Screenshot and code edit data
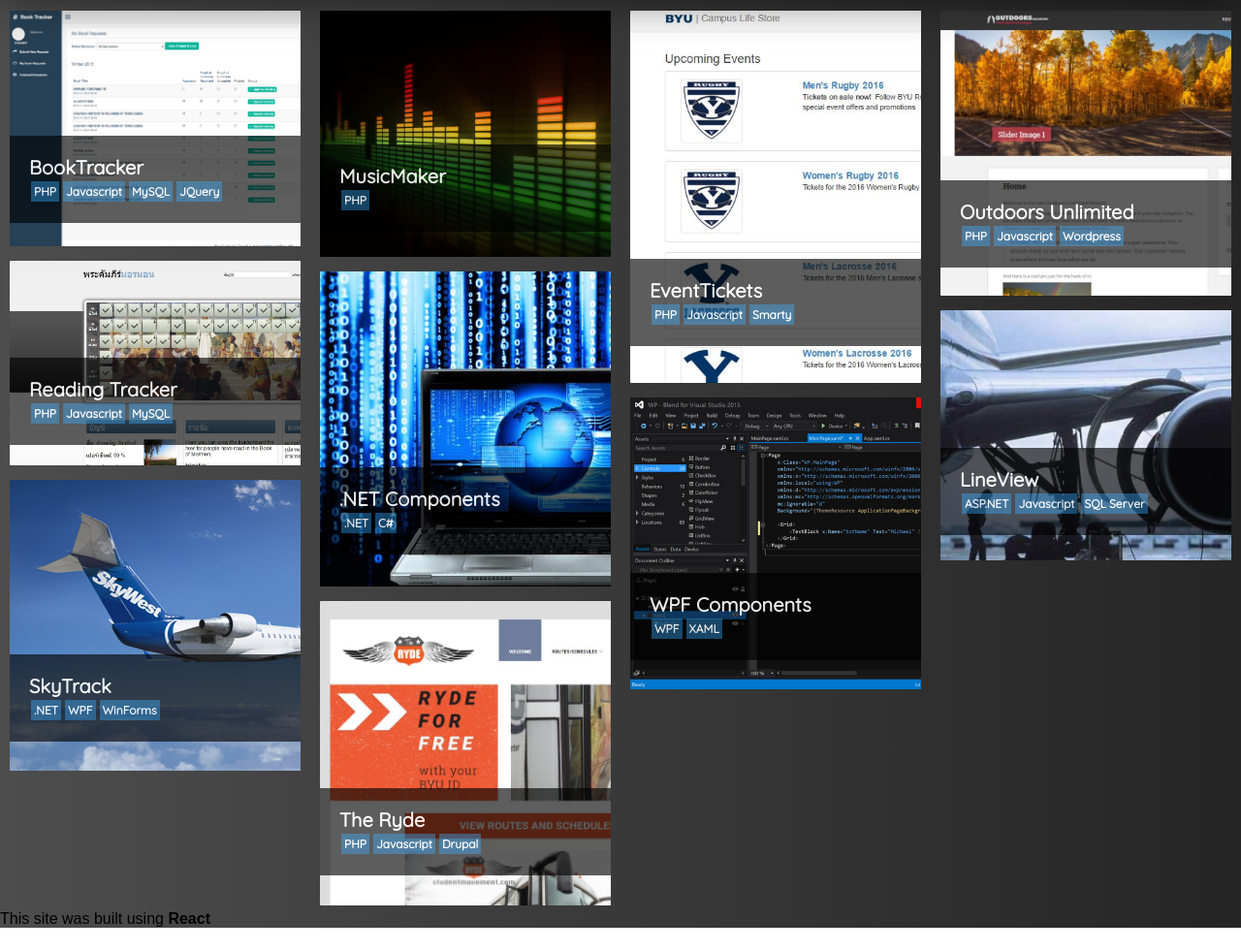
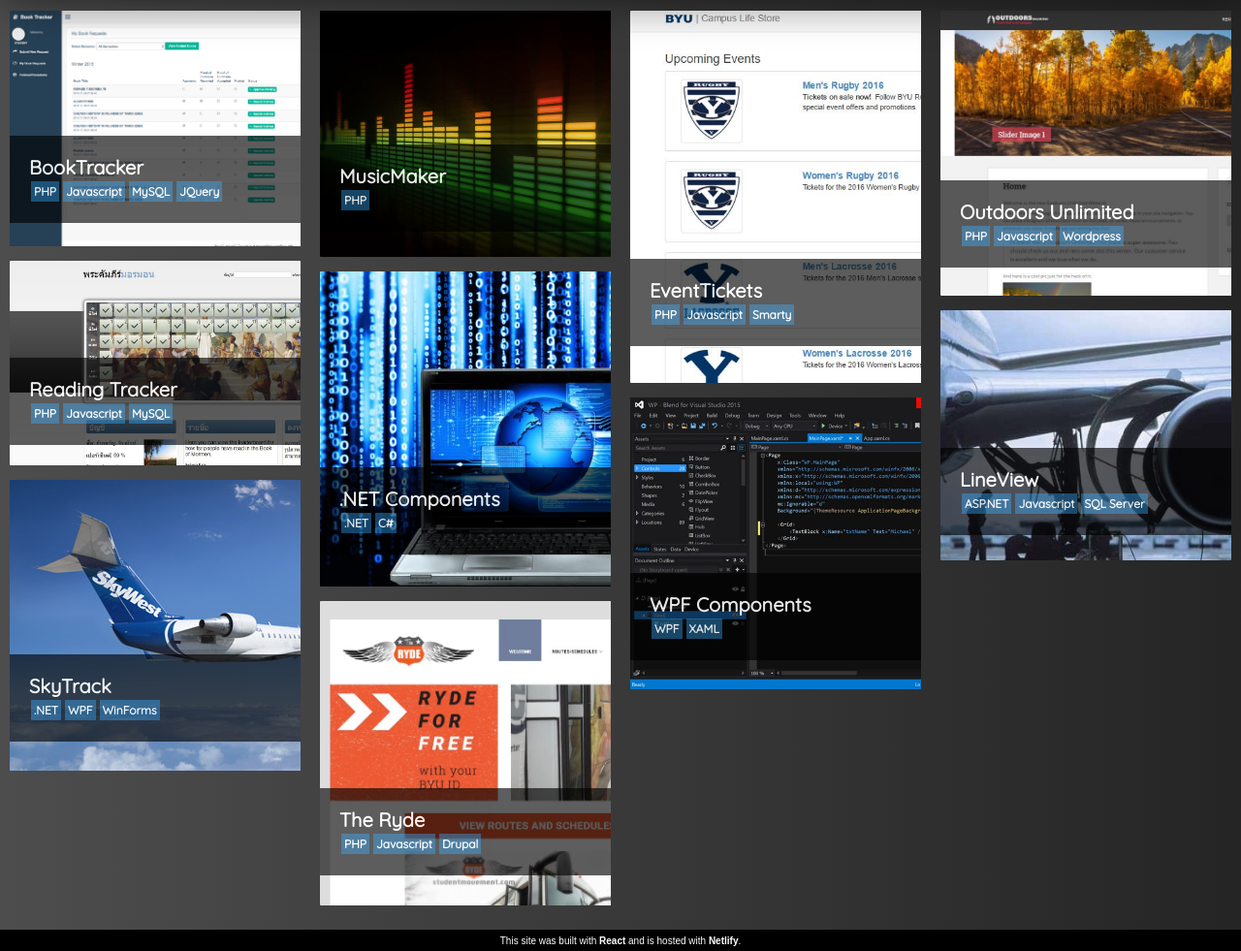
Before and after one commit to drewjex/Portfolio, a React app: page / in a window 1280 px wide. Shown: the part 69-1050 px from the top of the page at 97% size. Before the commit the page ends 1026 px from the top, so only its background shows below. Built offline with nearby package versions, Linux system fonts and the light colour scheme.

Commit message:
created footer

```diff
--- a/src/components/App.js
+++ b/src/components/App.js
@@ -81,7 +81,11 @@
 						})}
 					</Masonry>
 				</div>
-				<div>This site was built using <b>React</b></div>
+				<div className='footer-container'>
+					<div className="footer">
+						This site was built with <b>React</b> and is hosted with <b>Netlify</b>.
+					</div>
+				</div>
 			</div>
 		)
 	}
--- a/src/style.scss
+++ b/src/style.scss
@@ -316,6 +316,27 @@
 	float:left;
 }
 
+.footer-container {
+	position: absolute;
+	/* bottom: 0; */
+	margin-top: 20px;
+	height: 22px;
+	padding-top: 6px;
+	background: black;
+	width: 100%;
+	box-sizing: border-box;
+	overflow: hidden;
+}
+
+.footer {
+	position:absolute;
+	left:50%;
+	transform: translateX(-50%);
+	color: white;
+	height: 30px;
+	font-size: x-small;
+}
+
 @media only screen and (max-device-width: 710px) {
 	.djfull {
 		display:none;
```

REQUIREMENT: Search the entries for the string "container" and return each line where it turns up.

TASK RESPONSE:
+				<div className='footer-container'>
+.footer-container {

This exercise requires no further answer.